Provided by: inn2_2.5.2-1_i386
buffchan - Buffered file-writing backend for INN
buffchan [-bru] [-c lines] [-C seconds] [-d directory] [-f num-fields]
[-l lines] [-L seconds] [-m map] [-p pid-file] [-s format]
buffchan reads lines from standard input and copies the initial fields
in each line to the files named by the remaining fields on the line.
buffchan is intended to be called by innd as an exploder feed.
The input is interpreted as a sequence of lines. Each line contains a
fixed number of initial fields, followed by a variable number of
filename fields. All fields in a line are separated by whitespace and
do not contain any whitespace. The default number of initial fields is
For each line of input, buffchan writes the initial fields, separated
by a space and followed by a newline, to each of the files named in the
filename fields. The output files are kept open and are only flushed
or closed based on the schedule given by the -c, -C, -l, and -L
As an exploder feed (see newsfeeds(5) for an explanation), buffchan
interprets lines beginning with an exclamation point as commands.
Besides "!begin" (which only marks the start of the feed), there are
three supported commands:
The flush command closes and reopens all open files. An optional
site can be specified, in which case buffchan flushes only that
file. This command is analogous to the "ctlinnd flush" command.
This command can be sent via innd using "ctlinnd send buffchan-site
Applications can tell that flush has completed by renaming the file
before issuing the command. When the original file name has
reappeared, the flush is complete. If fchmod(3) is available,
buffchan also changes the file to read-only while it’s actively
writing to it and changes it back to read/write once it has been
closed. It will change the mode back to read-only only if it
reopens the same file.
The drop command is similar to the flush command, except that no
files are reopened. If given an argument, only the specified site
is dropped; otherwise, all sites are dropped. (Note that a site
will be restarted if the input stream mentions the site again.)
When a "ctlinnd drop site" command is sent, innd will automatically
forward the command to buffchan if the site is listed as a funnel
feeding into the buffchan exploder. To drop all sites, use
"ctlinnd send buffchan-site drop".
The map file specified with the -m option, if given, will be
Once buffchan opens a file, it keeps it open (in the absence of a drop
command). The input must therefore never specify more files than the
maximum number of files a process may open.
-b Force the output to be buffered. (This is generally the default,
but it may depend on the operating system.) If -b is given, a
buffer size of BUFSIZ (a constant of the system standard I/O
library) is used.
If the -c flag is given, buffchan will close and reopen a file
after every lines lines are written to the file.
If the -C flag is given, buffchan will close and reopen a file if
it has been open for more than seconds seconds.
This flag may be used to specify a directory the program should
change to before starting. If this flag is used, the default for
the -s flag (see below) is changed to be a simple %s (in other
words, output files are considered to be relative to directory).
By default, each line is expected to contain one fixed field
followed by some number of filename fields.
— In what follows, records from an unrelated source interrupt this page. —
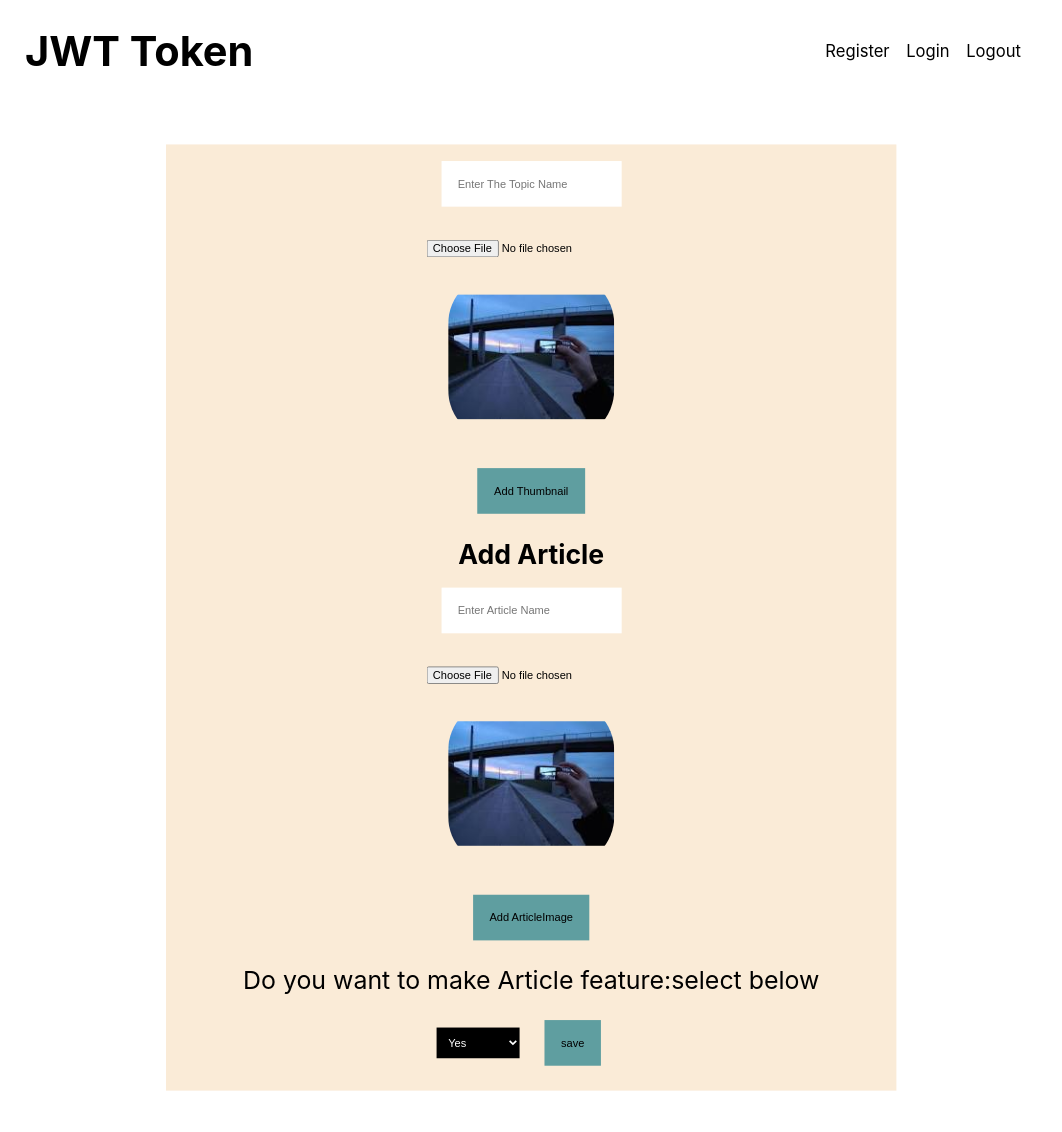
Repository: Prafullkuma/jwttoken
Page: /admin
The author's editor kept a copy of each file at every save. The page is drawn from the files as they stood at one save, then again after the next save.
The browser window is 1280 px wide. The pictures show the whole page, at 83% of full size.
The project was rebuilt for these pictures with package versions that can differ from the ones it lists, and the page was loaded fresh each time. Also part of the build but not shown: src/App.css, src/component/Auth/Signup.js, src/component/Auth/Signin.js, src/component/User/User.js, src/component/Home/Home.js, src/component/Auth/Logout.js.

Above is the page before, as saved 2020-08-22 22:16:45.

### src/App.js
import React from 'react';
import { BrowserRouter, Route } from 'react-router-dom'
import './App.css';
import Navbar from './component/Navbar'
import Signup from './component/Auth/Signup';
import Signin from './component/Auth/Signin';
import User from './component/User/User';
import Dashboard from './component/Admin/Dashboard';
import Home from './component/Home/Home';
import Logout from './component/Auth/Logout'
function App() {
  return (
    <div className="App">
      <BrowserRouter>
        <Navbar />
        <Route path="/signup" component={Signup} />
        <Route path="/signin" component={Signin} />
        <Route path="logout" component={Logout} />
        <Route path="/user" component={User} />
        <Route path="/admin" component={Dashboard} />
        <Route exact path="/" component={Home} />
      </BrowserRouter>
    </div>
  );
}

export default App;

### src/component/Navbar.js
import React from 'react'
import { Link } from 'react-router-dom'
import './Navbar.css'
function Navbar() {
    return (
        <div>
            <section className="Nav">
                <h1> <Link to="/">JWT Token</Link></h1>
                <nav className="navbar-items">
                    <ul>
                        <li><Link to="/signup">Register</Link></li>
                        <li><Link to="/signin">Login</Link></li>
                        <li><Link to="/">Logout</Link></li>
                    </ul>

                </nav>
            </section>
        </div>
    )
}

export default Navbar

### src/component/Admin/Dashboard.js
import React, { useState } from 'react'
import './Dashboard.css'
function Dashboard() {
    const [topic, setTopic] = useState('')
    const [thumbnail, setThumbnail] = useState()
    const [title, setTitle] = useState('')
    const [articleImage, setArticleImage] = useState('')
    const [feature, setFeature] = useState('')
    const [flag, setFlag] = useState(false)
    const addThumbnail = (e) => {
        console.log(e.target.file)
    }
    const addArticleImage = () => {

    }
    const saveAllData = () => {

    }
    return (
        <div className="Dashboard">
            <div className="Topic_name">
                <input type="text"
                    value={topic}
                    onChange={e => setTopic(e.target.value)}
                    placeholder="Enter The Topic Name" />
                <br />
                <input type="file"
                    value={thumbnail}
                    onChange={e => setThumbnail(e.target.value)} /><br />
                <img src="data:[embedded picture, 4947 characters]" alt="Thumbnail profile" /><br />
                <button onClick={addThumbnail}> Add Thumbnail</button>

            </div>
            <div className="ArticleName">
                <h1> Add Article</h1>
                <input type="text"
                    value={title}
                    placeholder="Enter Article Name"
                    onChange={e => setTitle(e.target.value)} />
                <br />
                <input type="file"
                    value={articleImage}
                    onChange={e => setArticleImage(e.target.value)} /><br />
                <img src="data:[embedded picture, 4947 characters]" alt="Articleprofile" /><br />
                <button onClick={addArticleImage}> Add ArticleImage</button><br />
                <span>Do you want to make Article feature:select below</span><br />
                <select value={feature} onChange={e => setFeature(e.target.value)}>
                    <option selected value={true}>Yes</option>
                    <option value={false}>No</option>
                </select>

                <button type="submit" onClick={saveAllData}> save</button>
            </div>

        </div>
    )
}

export default Dashboard

### src/component/Navbar.css
.Nav{
display: flex;
align-items: center;
justify-content: space-between;
padding: 30px;
}
ul,li{
    list-style: none;
    float: left;
    margin: 10px;
    font-size: 20px;
}
.Nav h1{
    font-size: 50px;
}
.Nav a{
    text-decoration: none;
    color:black
}
.navbar-items{
    display: flex;
}

### src/component/Admin/Dashboard.css
.Dashboard{
    margin-top: 50px;
    display: flex;
    flex-direction: column;
    margin: 50px 200px;
    background-color: antiquewhite;
    text-align: center;
}
.Dashboard input{
    border: none;
    padding: 20px;
    margin-top: 20px;
}
.Dashboard button{
    padding: 20px;
    margin: 30px;
    border: none;
    background-color: cadetblue;
    cursor: pointer;
}
.Dashboard span{
    font-size: 30px;
}
.Dashboard img{
    height: 200px;
    width: 200px;
    object-fit: contain;
    border-radius: 60px;
}
.Dashboard select{
    padding: 10px;
    border: none;
    background-color: black;
    color:white;
    width:100px;
}

Loaded but not shown: src/index.js (common file); src/index.css (common file)

After the next save:
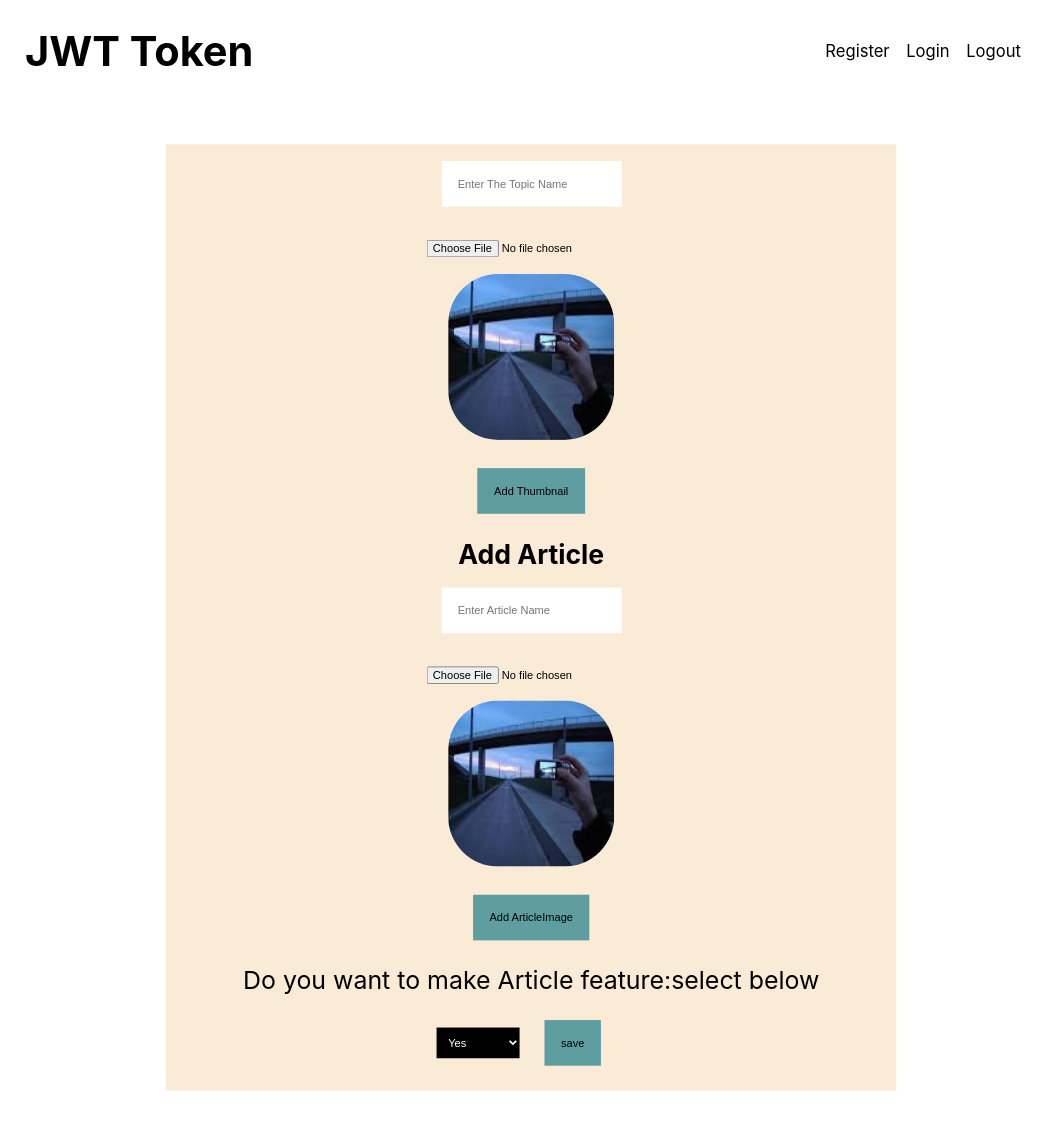
Saved 14 s later.
--- a/src/component/Admin/Dashboard.css
+++ b/src/component/Admin/Dashboard.css
@@ -24,7 +24,6 @@
 .Dashboard img{
     height: 200px;
     width: 200px;
-    object-fit: contain;
     border-radius: 60px;
 }
 .Dashboard select{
If this flag is given,
num-fields will be used as the number of initial fixed fields.
If the -l flag is given, buffchan will flush the output after every
lines lines are written to a file.
If the -L flag is given, buffchan will flush each output file every
Map files translate the names in the filename fields on each line
into filenames that should be used instead. It’s used primarily
when short names are used in newsfeeds, but the output files should
use the full domain names of remote peers.
In the map file, blank lines and lines starting with a number sign
("#") are ignored. All other lines should have two host names
separated by a colon. The first field is the name that may appear
in the input stream; the second field names the file to be used
when the name in the first field appears. For example:
# This is a comment
If the -p option is given, buffchan will write a line containing
its process ID (in text) to the specified file when it starts.
-r By default, buffchan sends its error messages to pathlog/errlog.
To suppress this redirection and send error messages to standard
error, use the -r flag.
-s The -s flag may be used to specify a format that maps a filename
from the filename fields at the end of each line to an actual
filename. This is a sprintf(3) format string that should contain a
single instance of %s, which will be replaced with the value of the
filename field (possibly after mapping with the map file from -m).
The default value is pathoutgoing/%s.
-u If the -u flag is used, the output will be unbuffered.
If buffchan is invoked with "-f 2" and given the following input:
news/software/b/132 <email@example.com> foo uunet
news/software/b/133 <firstname.lastname@example.org> uunet munnari
comp/sources/unix/2002 <email@example.com> foo uunet munnari
Then the file foo will have these lines:
the file munnari will have these lines:
and the file uunet will have these lines:
Written by Rich $alz <firstname.lastname@example.org> for InterNetNews. Converted
to POD by Russ Allbery <email@example.com>.
$Id: buffchan.pod 7851 2008-05-26 19:33:08Z iulius $
ctlinnd(8), filechan(8), inn.conf(5), innd(8), newsfeeds(5).